Home Resources Education The Emergency Management Perspective in Papua New Guinea
The Emergency Management Perspective in Papua New Guinea

The Emergency Management Perspective in Papua New Guinea


Start an Emergency & Disaster Management degree at American Military University.

By Allison G. S. Knox
Contributor, EDM Digest

All communities ultimately have to assess threats and work to eliminate them to maintain a productive society. Having a solid emergency management program is an important component to maintaining international political stability.

Papua New Guinea has an intriguing emergency management program that has similarities to the overall structure of emergency management in the United States. However, there are also differences that make Papua New Guinea an interesting study of emergency management organizational and conceptual structures.

Large-Scale Emergencies and the Potential for International Instability

Major disasters can ultimately threaten a community’s stability. Countries that are unstable, for example, can become problematic for the international political system. They can also create international crises, potentially destabilizing the countries surrounding them. Nations must have an infrastructure in place to manage major emergencies and protect their communities.

Disaster Threats in Papua New Guinea

It is important to examine the emergency management systems of other countries, particularly when those countries contain a number of potential major threats that can burden emergency management efforts.

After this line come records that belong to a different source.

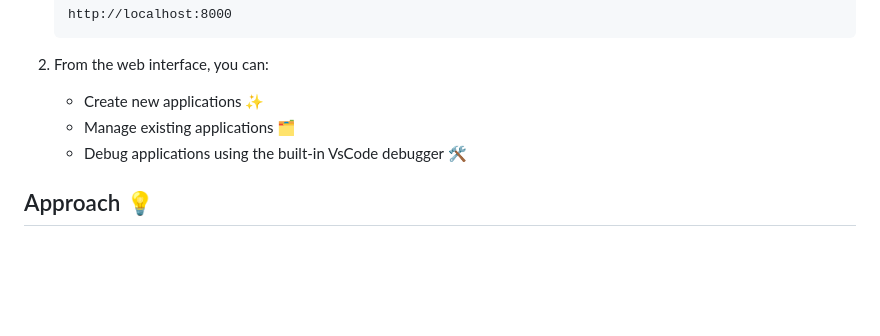
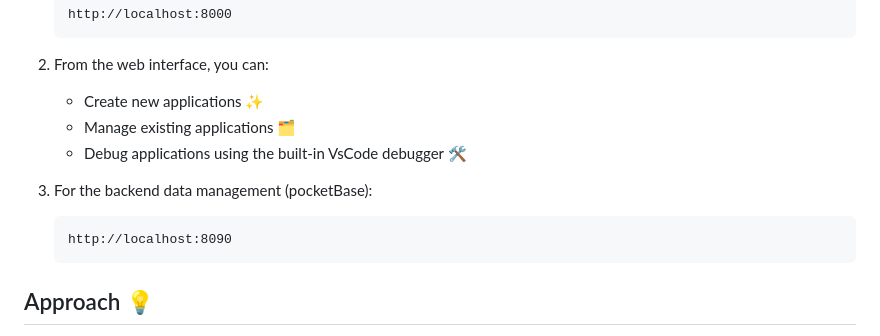
Before and after one commit to fodedoumbouya/kawa.ai, a Markdown page: README.md, the part around the change. GitHub-like rendering; blank space fills up the shorter version.

````diff
--- a/README.md
+++ b/README.md
@@ -65,6 +65,10 @@ Once Kawa.ai is installed, you can start creating applications using the web int
 	- Create new applications ✨
 	- Manage existing applications 🗂️
 	- Debug applications using the built-in VsCode debugger 🛠️
+3. For the backend data management (pocketBase):
+   	```
+	http://localhost:8090
+	```
 
 ## Approach 💡
 Kawa.ai is designed with a modular and scalable architecture that ensures each request to the LLM is self-contained. This means that each request is independent and does not rely on context or state from previous requests. This approach offers several advantages:
````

According to ACAPS (Assessment Capacities Project), Papua New Guinea is threatened by a number of major natural occurrences, including 16 volcanoes, six of which are classified as high-risk. Papua New Guinea is also prone to cyclones, major flooding, earthquakes and tsunamis. This makes the nation an area of concern for emergency management. Without an appropriate infrastructure in place, any one of these major threats could prostrate the country.

Papua New Guinea’s Emergency Management Focus

Papua New Guinea’s emergency management program does a reasonably good job highlighting its effectiveness. There are similarities between Papua New Guinea and the United States in terms of disaster management.

Papua New Guinea’s emergency management program includes U.S. concepts such as finance and training. These are concepts that are part of the Federal Emergency Management Agency’s (FEMA’s) overall Incident Command System. Most intriguing, however, is Papua New Guinea’s emergency management program, which includes components of FEMA’s overall Incident Command System and the emergency management phases that FEMA specifies.

For example, the South Pacific nation makes training one of its major priorities, but also includes other components such as awareness, assistance teams and finances as major pieces of emergency management. 

In the United States, FEMA focuses on mitigation, preparedness, training, response, recovery and rebuilding. While Papua New Guinea includes these elements in its overall management system, it has a different perspective that likely helps manage emergencies in a different, yet effective manner. Papua New Guinea also includes important concepts such as partnerships on its website, highlighting just how important that concept is.

Not all of these concepts are identical to FEMA’s. Nevertheless, they provide an interesting perspective into the overall framework and design of the emergency management program in Papua New Guinea.

Allison G. S. Knox Passionate about the issues affecting ambulances and disaster management, Allison focuses on Emergency Management and Emergency Medical Services policy. Allison has taught at the undergraduate level since 2010. Prior to teaching, she worked in a level-one trauma center emergency department and for a member of Congress in Washington, D.C. She holds four master’s degrees in Emergency Management, National Security Studies, International Relations, and History; a Graduate Certificate in Homeland Security; and a Bachelor of Arts in Political Science. Allison is an Emergency Medical Technician, Lifeguard, and Lifeguard Instructor, and is trained in Technical Large Animal Emergency Rescue. She serves on the Board of Trustees for Pi Gamma Mu International Honor Society as Chancellor of the Southeast Region, Vice Chair of the Tactical Emergency Medical Support Committee with the International Public Safety Association, and serves as the Advocacy Coordinator of Virginia with the National Association of Emergency Medical Technicians. She is also a member of several committees including the Editorial Committee with APCO, the Rescue Task Force Committee with the International Public Safety Association, and the Advocacy Committee with the National Association of Emergency Medical Technicians. She also serves as Chair of the Leadership Development Program for the 2020 Pi Gamma Mu Triennial Convention. Allison has published several book reviews and continues to write about issues affecting ambulances, emergency management, and homeland security.